#### Input ####

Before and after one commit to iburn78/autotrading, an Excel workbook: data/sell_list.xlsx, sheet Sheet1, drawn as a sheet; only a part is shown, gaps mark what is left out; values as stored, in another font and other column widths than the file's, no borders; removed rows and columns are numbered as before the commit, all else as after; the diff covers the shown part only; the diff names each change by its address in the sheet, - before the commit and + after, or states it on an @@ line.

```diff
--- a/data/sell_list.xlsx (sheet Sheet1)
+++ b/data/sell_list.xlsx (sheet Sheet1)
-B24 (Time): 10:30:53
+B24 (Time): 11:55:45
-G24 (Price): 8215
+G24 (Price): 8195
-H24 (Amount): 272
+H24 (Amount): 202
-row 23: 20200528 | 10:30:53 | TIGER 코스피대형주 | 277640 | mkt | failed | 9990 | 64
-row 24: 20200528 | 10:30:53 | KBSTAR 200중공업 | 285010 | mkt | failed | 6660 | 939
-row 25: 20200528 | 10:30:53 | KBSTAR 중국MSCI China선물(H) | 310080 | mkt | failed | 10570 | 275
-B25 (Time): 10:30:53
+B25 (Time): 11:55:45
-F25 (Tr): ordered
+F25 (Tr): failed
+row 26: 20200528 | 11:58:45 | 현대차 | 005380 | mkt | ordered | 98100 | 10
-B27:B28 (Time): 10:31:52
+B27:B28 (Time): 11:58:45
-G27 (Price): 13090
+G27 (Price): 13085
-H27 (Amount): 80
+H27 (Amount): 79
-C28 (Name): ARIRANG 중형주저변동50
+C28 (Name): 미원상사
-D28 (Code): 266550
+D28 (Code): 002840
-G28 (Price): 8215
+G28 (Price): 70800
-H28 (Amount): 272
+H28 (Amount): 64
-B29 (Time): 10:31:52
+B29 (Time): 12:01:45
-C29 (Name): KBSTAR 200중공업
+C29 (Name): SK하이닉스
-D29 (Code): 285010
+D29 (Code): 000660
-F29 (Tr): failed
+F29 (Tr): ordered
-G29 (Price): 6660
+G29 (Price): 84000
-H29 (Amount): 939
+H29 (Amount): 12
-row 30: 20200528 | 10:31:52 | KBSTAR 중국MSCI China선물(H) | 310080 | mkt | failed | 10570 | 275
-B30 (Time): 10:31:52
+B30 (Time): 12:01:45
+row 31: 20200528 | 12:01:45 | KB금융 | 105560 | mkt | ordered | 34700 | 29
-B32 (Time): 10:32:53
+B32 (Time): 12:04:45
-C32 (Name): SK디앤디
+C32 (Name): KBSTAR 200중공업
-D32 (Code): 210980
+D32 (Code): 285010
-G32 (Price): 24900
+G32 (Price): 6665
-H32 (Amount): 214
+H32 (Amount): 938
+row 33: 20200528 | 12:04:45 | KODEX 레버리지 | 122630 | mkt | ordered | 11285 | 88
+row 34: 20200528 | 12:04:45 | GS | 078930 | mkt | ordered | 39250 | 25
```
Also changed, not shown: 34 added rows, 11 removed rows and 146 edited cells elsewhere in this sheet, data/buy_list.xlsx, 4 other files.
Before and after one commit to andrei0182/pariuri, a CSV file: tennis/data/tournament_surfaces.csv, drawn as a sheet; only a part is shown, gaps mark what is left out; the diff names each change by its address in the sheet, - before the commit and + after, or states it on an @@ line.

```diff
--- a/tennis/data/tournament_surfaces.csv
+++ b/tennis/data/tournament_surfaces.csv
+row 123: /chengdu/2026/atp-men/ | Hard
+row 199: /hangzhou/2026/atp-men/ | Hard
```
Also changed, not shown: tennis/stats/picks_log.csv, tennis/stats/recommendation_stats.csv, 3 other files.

####
#### Input ####

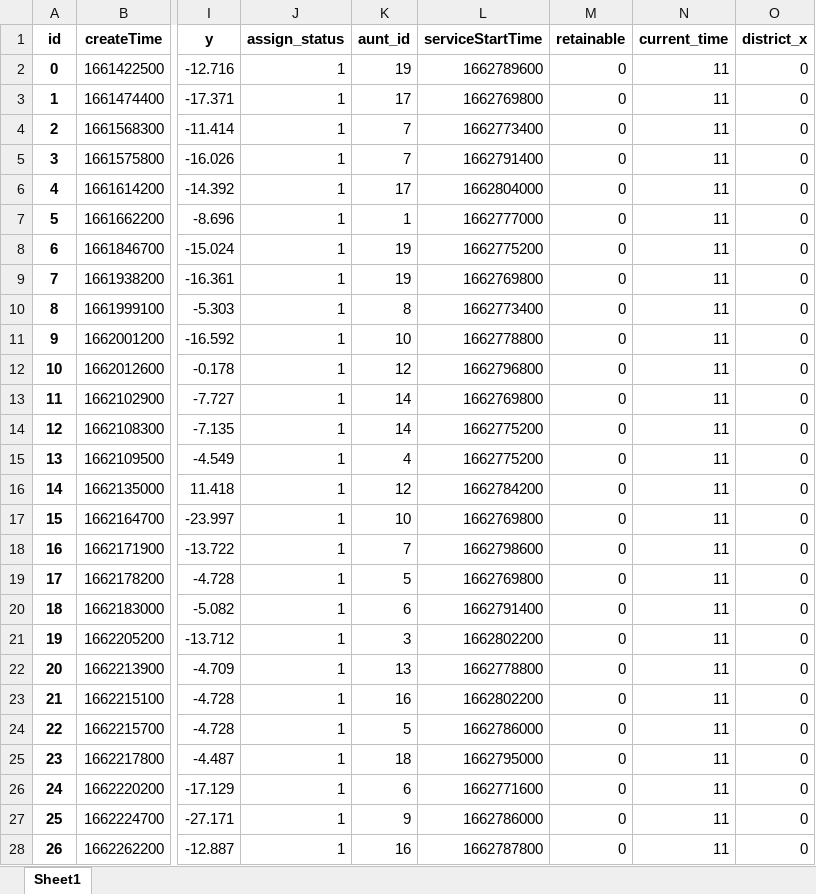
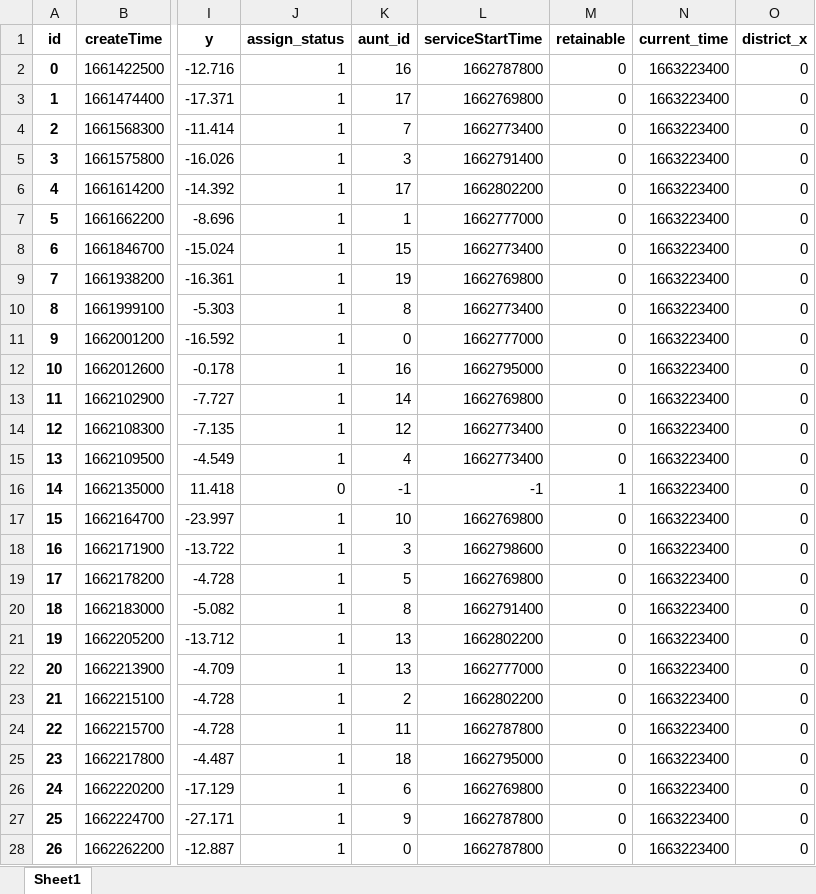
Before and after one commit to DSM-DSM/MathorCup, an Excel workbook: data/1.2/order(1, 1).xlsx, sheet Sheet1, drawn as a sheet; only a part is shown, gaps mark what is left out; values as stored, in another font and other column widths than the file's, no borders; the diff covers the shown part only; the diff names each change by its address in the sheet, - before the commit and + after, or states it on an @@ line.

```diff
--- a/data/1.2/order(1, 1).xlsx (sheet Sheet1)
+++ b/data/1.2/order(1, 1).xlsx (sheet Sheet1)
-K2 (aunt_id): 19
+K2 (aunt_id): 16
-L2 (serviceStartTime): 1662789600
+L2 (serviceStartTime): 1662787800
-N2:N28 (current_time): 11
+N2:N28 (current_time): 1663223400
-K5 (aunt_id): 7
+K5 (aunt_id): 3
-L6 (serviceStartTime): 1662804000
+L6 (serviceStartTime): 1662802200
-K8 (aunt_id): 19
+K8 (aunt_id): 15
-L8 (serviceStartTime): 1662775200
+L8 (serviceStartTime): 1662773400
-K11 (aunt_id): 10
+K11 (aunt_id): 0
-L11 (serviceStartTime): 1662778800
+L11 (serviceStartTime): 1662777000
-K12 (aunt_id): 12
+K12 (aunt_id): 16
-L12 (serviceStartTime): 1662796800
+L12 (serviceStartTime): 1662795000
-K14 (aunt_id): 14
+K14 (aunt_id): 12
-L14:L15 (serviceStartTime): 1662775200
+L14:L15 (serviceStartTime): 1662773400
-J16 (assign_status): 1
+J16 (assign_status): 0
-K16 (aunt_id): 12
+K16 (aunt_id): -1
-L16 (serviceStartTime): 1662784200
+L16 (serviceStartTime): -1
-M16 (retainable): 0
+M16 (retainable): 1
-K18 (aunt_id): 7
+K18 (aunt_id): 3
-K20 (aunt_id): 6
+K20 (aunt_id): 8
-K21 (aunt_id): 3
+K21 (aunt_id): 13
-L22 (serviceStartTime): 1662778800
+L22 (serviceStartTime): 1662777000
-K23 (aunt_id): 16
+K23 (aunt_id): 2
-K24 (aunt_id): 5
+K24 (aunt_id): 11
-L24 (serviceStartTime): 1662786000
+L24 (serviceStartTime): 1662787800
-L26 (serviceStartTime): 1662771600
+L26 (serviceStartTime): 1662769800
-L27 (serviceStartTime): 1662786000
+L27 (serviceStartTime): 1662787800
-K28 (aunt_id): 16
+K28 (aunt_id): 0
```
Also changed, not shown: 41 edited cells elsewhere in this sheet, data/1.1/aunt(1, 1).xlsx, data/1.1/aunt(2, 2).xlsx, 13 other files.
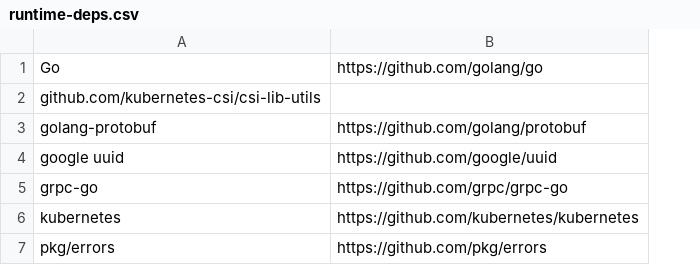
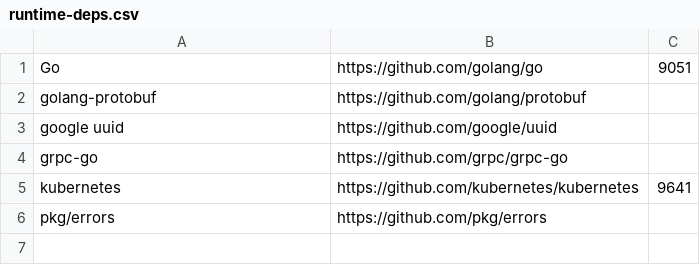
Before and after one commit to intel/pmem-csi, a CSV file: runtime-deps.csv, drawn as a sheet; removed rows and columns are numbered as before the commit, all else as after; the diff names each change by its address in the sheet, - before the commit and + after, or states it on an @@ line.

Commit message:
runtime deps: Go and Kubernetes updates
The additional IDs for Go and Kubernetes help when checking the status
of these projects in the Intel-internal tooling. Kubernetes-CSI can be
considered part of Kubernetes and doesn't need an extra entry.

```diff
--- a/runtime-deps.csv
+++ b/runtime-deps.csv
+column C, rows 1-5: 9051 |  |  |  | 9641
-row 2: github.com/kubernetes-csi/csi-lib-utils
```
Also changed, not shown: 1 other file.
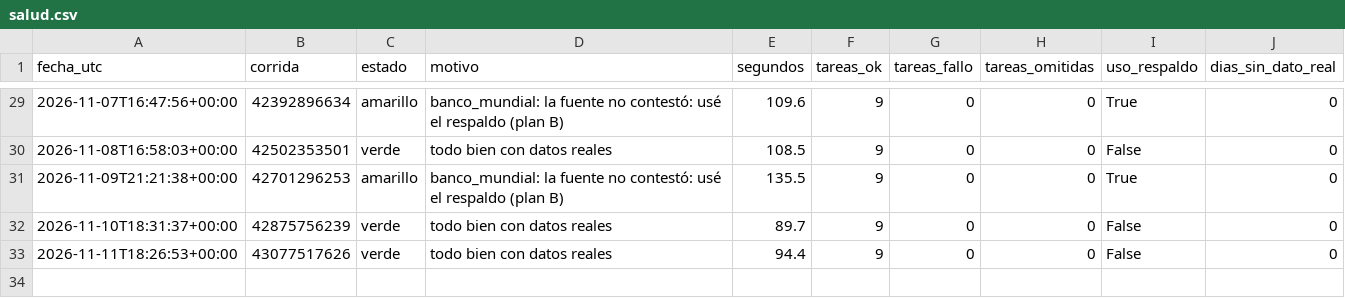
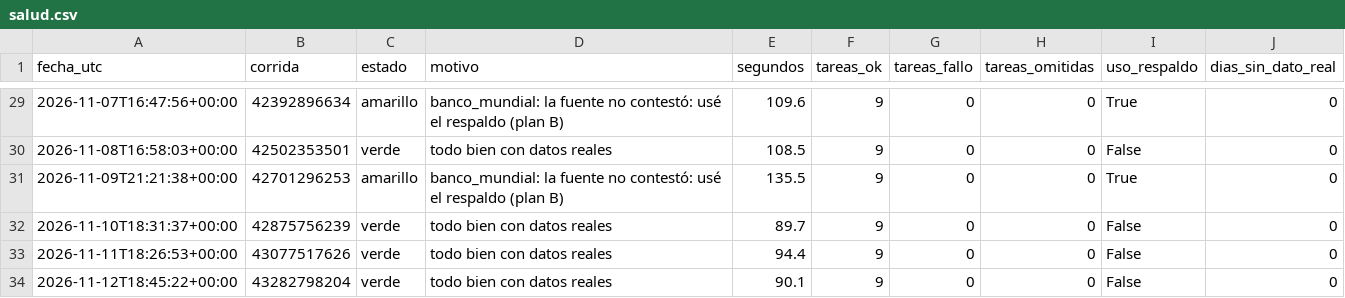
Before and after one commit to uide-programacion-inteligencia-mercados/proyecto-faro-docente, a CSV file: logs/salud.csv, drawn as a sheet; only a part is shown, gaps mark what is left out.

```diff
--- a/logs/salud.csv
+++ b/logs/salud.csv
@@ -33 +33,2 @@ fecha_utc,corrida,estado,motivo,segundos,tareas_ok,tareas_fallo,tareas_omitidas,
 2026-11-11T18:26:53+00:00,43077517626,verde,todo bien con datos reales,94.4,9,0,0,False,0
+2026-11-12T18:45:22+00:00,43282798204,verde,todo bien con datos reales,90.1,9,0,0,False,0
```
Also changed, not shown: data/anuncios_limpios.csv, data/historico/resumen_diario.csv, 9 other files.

####

## [Task brief]
Copy out, from the data above, every line holding the word "KBSTAR".

## [Answer for this exercise]
-row 24: 20200528 | 10:30:53 | KBSTAR 200중공업 | 285010 | mkt | failed | 6660 | 939
-row 25: 20200528 | 10:30:53 | KBSTAR 중국MSCI China선물(H) | 310080 | mkt | failed | 10570 | 275
-C29 (Name): KBSTAR 200중공업
-row 30: 20200528 | 10:31:52 | KBSTAR 중국MSCI China선물(H) | 310080 | mkt | failed | 10570 | 275
+C32 (Name): KBSTAR 200중공업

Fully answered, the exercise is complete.